Never once in the ZDF documentary, however, is serious attention drawn to the responsibility of the 19 hijackers who carried out the attacks and their al-Qaida enablers and co-conspirators. The results of a ZDF online poll that appears on the promotional page for the documentary are thus hardly surprising. Asked to identify "who pulled the strings" in the 9/11 attacks, fully 66 percent of respondents, as of this writing, have chosen either "George W. Bush" (26 percent) or "U.S. Authorities" (25 percent) or the "Armaments Lobby" (15 percent). The fourth and remaining choice, "Osama Bin Laden," is given the nod by only 26 percent of respondents.

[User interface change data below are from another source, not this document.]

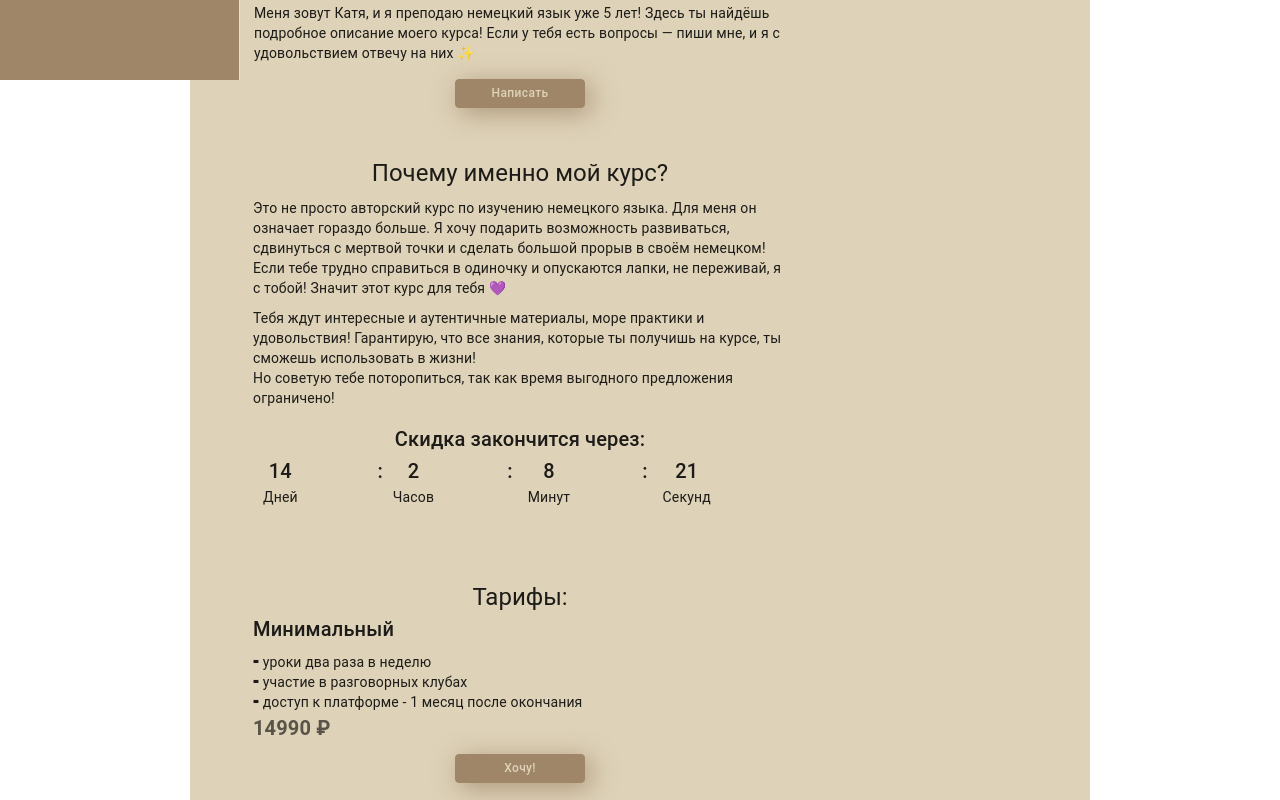
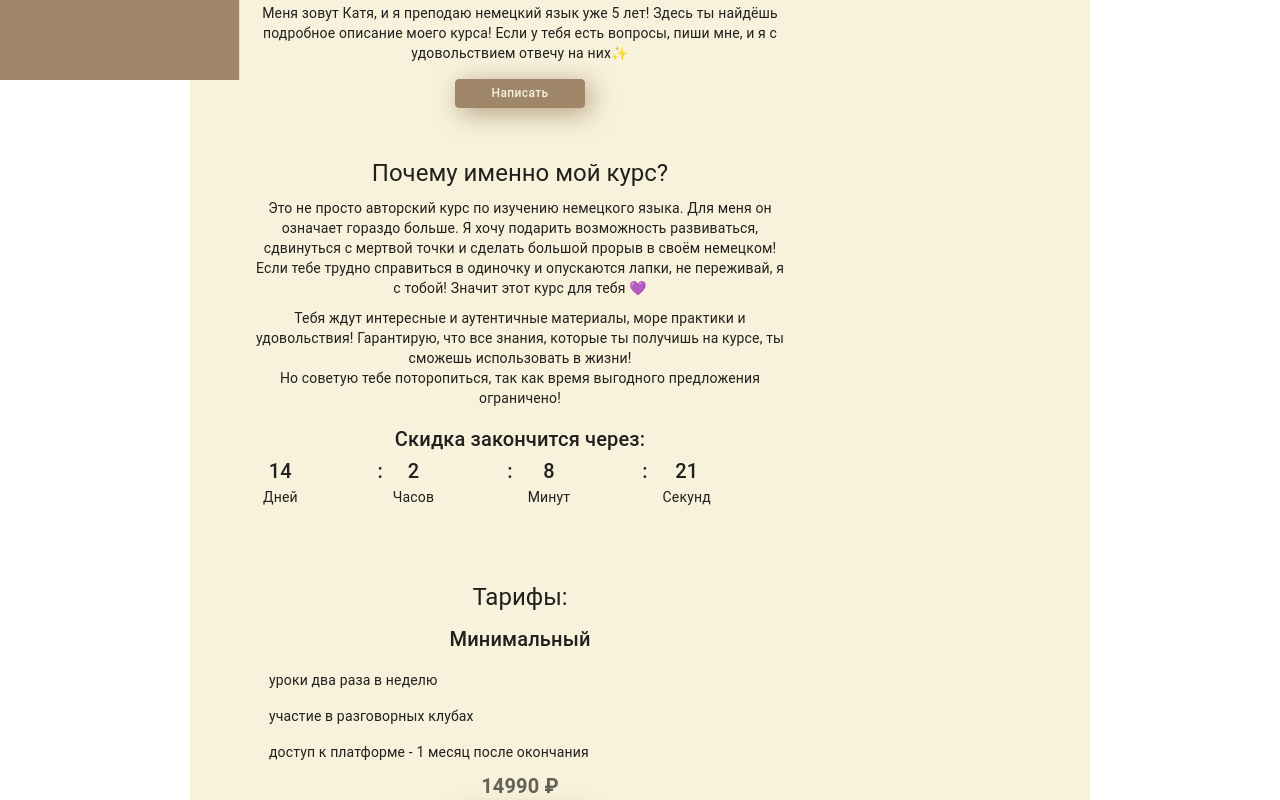
Before and after one commit to Kirezamba/deutsch-kurs, a React (Create React App) app: page / in a window 1280 px wide. Shown: the part 720-1520 px from the top of the page. Built offline with nearby package versions, Linux system fonts and the light colour scheme.

Commit message:
refactor

```diff
--- a/public/index.html
+++ b/public/index.html
@@ -7,7 +7,7 @@
     <meta name="theme-color" content="#000000" />
     <meta name="description" content="Web site for @rarrikate by @kirezamba" />
 
-        <title>React App</title>
+    <title>Deutsch Kurs</title>
   </head>
   <body>
     <noscript>You need to enable JavaScript to run this app.</noscript>
--- a/src/App.tsx
+++ b/src/App.tsx
@@ -1,11 +1,12 @@
 import { Container } from "@mui/material";
 import ResponsiveDrawer from "./components/Drawer";
 import { Main } from "./components/Main";
+import { EnumColors } from "./types/colors";
 
 function App() {
 
   return (
-    <Container sx={{ padding: 0, bgcolor: '#ded2b8' }} maxWidth='md' >
+    <Container sx={{ padding: 0, bgcolor: EnumColors.BACKGROUND, textAlign: 'center' }} maxWidth='md' >
       <Main />
       <ResponsiveDrawer />
     </Container>
--- a/src/components/AboutMe.tsx
+++ b/src/components/AboutMe.tsx
@@ -23,7 +23,7 @@ export function AboutMe() {
         </Typography>
         <Typography variant="body2" >
           Меня зовут Катя, и я преподаю немецкий язык уже 5 лет!
-          Здесь ты найдёшь подробное описание моего курса! Если у тебя есть вопросы — пиши мне, и я с удовольствием отвечу на них ✨
+          Здесь ты найдёшь подробное описание моего курса! Если у тебя есть вопросы, пиши мне, и я с удовольствием отвечу на них✨
         </Typography>
       </CardContent>
       <Box sx={{ width: '100%', mb: '15px', textAlign: 'center', }}>
--- a/src/components/tariffs/Tariff.tsx
+++ b/src/components/tariffs/Tariff.tsx
@@ -14,13 +14,13 @@ export interface TariffProps {
 export const Tariff: React.FC<TariffProps> = ({ options, price, title }): React.ReactElement => {
 
   return (
-    <Box sx={{ padding: '0 15px 15px 15px', mb: '30px', bgcolor: '#ded2b8' }}>
+    <Box sx={{ padding: '0 15px 15px 15px', mb: '30px', }}>
       <Typography gutterBottom variant="h6" component="div">
         {title}
       </Typography>
       <List >
         {options.map(opt =>
-          <ListItem disablePadding key={opt}>
+          <ListItem key={opt} >
             <Typography variant='body2'>{opt}</Typography>
           </ListItem>)
         }
--- a/src/components/tariffs/index.tsx
+++ b/src/components/tariffs/index.tsx
@@ -1,41 +1,17 @@
 import { Box, Typography } from "@mui/material";
 import { Tariff, TariffProps } from "./Tariff";
 
-/*
-Тарифы:
-Минимальный
-14990
- ⁃ уроки два раза в неделю
- ⁃ участие в разговорных клубах
- ⁃ доступ к платформе - 1 месяц после окончания
-
-19890
- ⁃ уроки два раза в неделю
- ⁃ участие в разговорных клубах
- ⁃ обратная связь с проверкой д/з
- ⁃ бонусные материалы
- ⁃ доступ к платформе - 2 месяца
-
-34690
- ⁃ уроки два раза в неделю
- ⁃ участие в разговорных клубах
- ⁃ обратная связь с проверкой д/з
- ⁃ бонусные материалы
- ⁃ доступ к платформе - 3 месяца
- ⁃ индивидуальные занятия со мной
- */
-
 function Tariffs() {
   const tariffs: TariffProps[] = [{
-    id: 1, options: ['⁃ уроки два раза в неделю', '⁃ участие в разговорных клубах', '⁃ доступ к платформе - 1 месяц после окончания'], title: 'Минимальный', price: '14990 ₽'
+    id: 1, options: ['уроки два раза в неделю', 'участие в разговорных клубах', 'доступ к платформе - 1 месяц после окончания'], title: 'Минимальный', price: '14990 ₽'
   },
-  { id: 2, options: ['⁃ уроки два раза в неделю', '⁃ участие в разговорных клубах', '⁃ обратная связь с проверкой д/з', '⁃ бонусные материалы', '⁃ доступ к платформе - 2 месяца после окончания',], title: 'Улучшенный', price: '19890 ₽' },
-  { id: 3, options: ['⁃ уроки два раза в неделю', '⁃ участие в разговорных клубах', '⁃ обратная связь с проверкой д/з', '⁃ бонусные материалы', '⁃ доступ к платформе - 3 месяца после окончания', '⁃ индивидуальные занятия со мной'], title: 'Максимальный', price: '34690 ₽' }]
+  { id: 2, options: ['уроки два раза в неделю', 'участие в разговорных клубах', 'обратная связь с проверкой д/з', 'бонусные материалы', 'доступ к платформе - 2 месяца после окончания',], title: 'Улучшенный', price: '19890 ₽' },
+  { id: 3, options: ['уроки два раза в неделю', 'участие в разговорных клубах', 'обратная связь с проверкой д/з', 'бонусные материалы', 'доступ к платформе - 3 месяца после окончания', 'индивидуальные занятия со мной'], title: 'Максимальный', price: '34690 ₽' }]
 
   return (
-    <Box>
+    <Box >
       <a style={{ fontSize: 0, textDecoration: 'none' }} href='123' id='tariffs'>a</a>
-      <Typography sx={{ textAlign: 'center' }} component='div' variant='h5'>Тарифы:</Typography>
+      <Typography mb='10px' sx={{ textAlign: 'center' }} component='div' variant='h5'>Тарифы:</Typography>
       {tariffs.map(tariff => <Tariff key={tariff.id} id={tariff.id} options={tariff.options} price={tariff.price} title={tariff.title} />)}
     </Box>
   )
--- a/src/types/colors.ts
+++ b/src/types/colors.ts
@@ -1,6 +1,6 @@
 export enum EnumColors {
-    PRIMARY = "#9F8668",
-    SECONDARY = "#fff",
-    TEXT = "#CCC",
-    BACKGROUND = "#ded2b8",
+  PRIMARY = "#9F8668",
+  SECONDARY = "#fff",
+  TEXT = "#CCC",
+  BACKGROUND = "#F8F2DC",
 }
```
Lines whose indentation alone changed are shown as unchanged.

Such a marked lack of interest in the real background to the 9/11 attacks is especially curious in the case of a German public television network. As is well known, three of the four lead hijackers involved in the 9/11 attacks came from Hamburg, Germany. As is equally well known, a fourth member of the so-called "Hamburg cell," Ramzi Bin al-Shibh, was denied entry into the United States, but continued to facilitate the attacks from German soil. The Hamburg terrorist cell has often been described as a "sleeper" cell. But one knowledgeable German observer has noted that the members' behavior was so flagrant that this description is misleading. (See here, for instance, from ARD's "Panorama".) The author of this observation is not some marginal "conspiracy theorist" like radio show host Alex Jones or the 23-year-old Dylan Avery. It is none other than Kay Nehm: Germany's Chief Public Prosecutor at the time of the 9/11 attacks. This is perhaps a subject to which ZDF will want to devote a documentary on the seventh anniversary of 9/11.
John Rosenthal writes on European politics and transatlantic relations. He is a WPR contributing editor.
Image: A still from the ZDF documentary.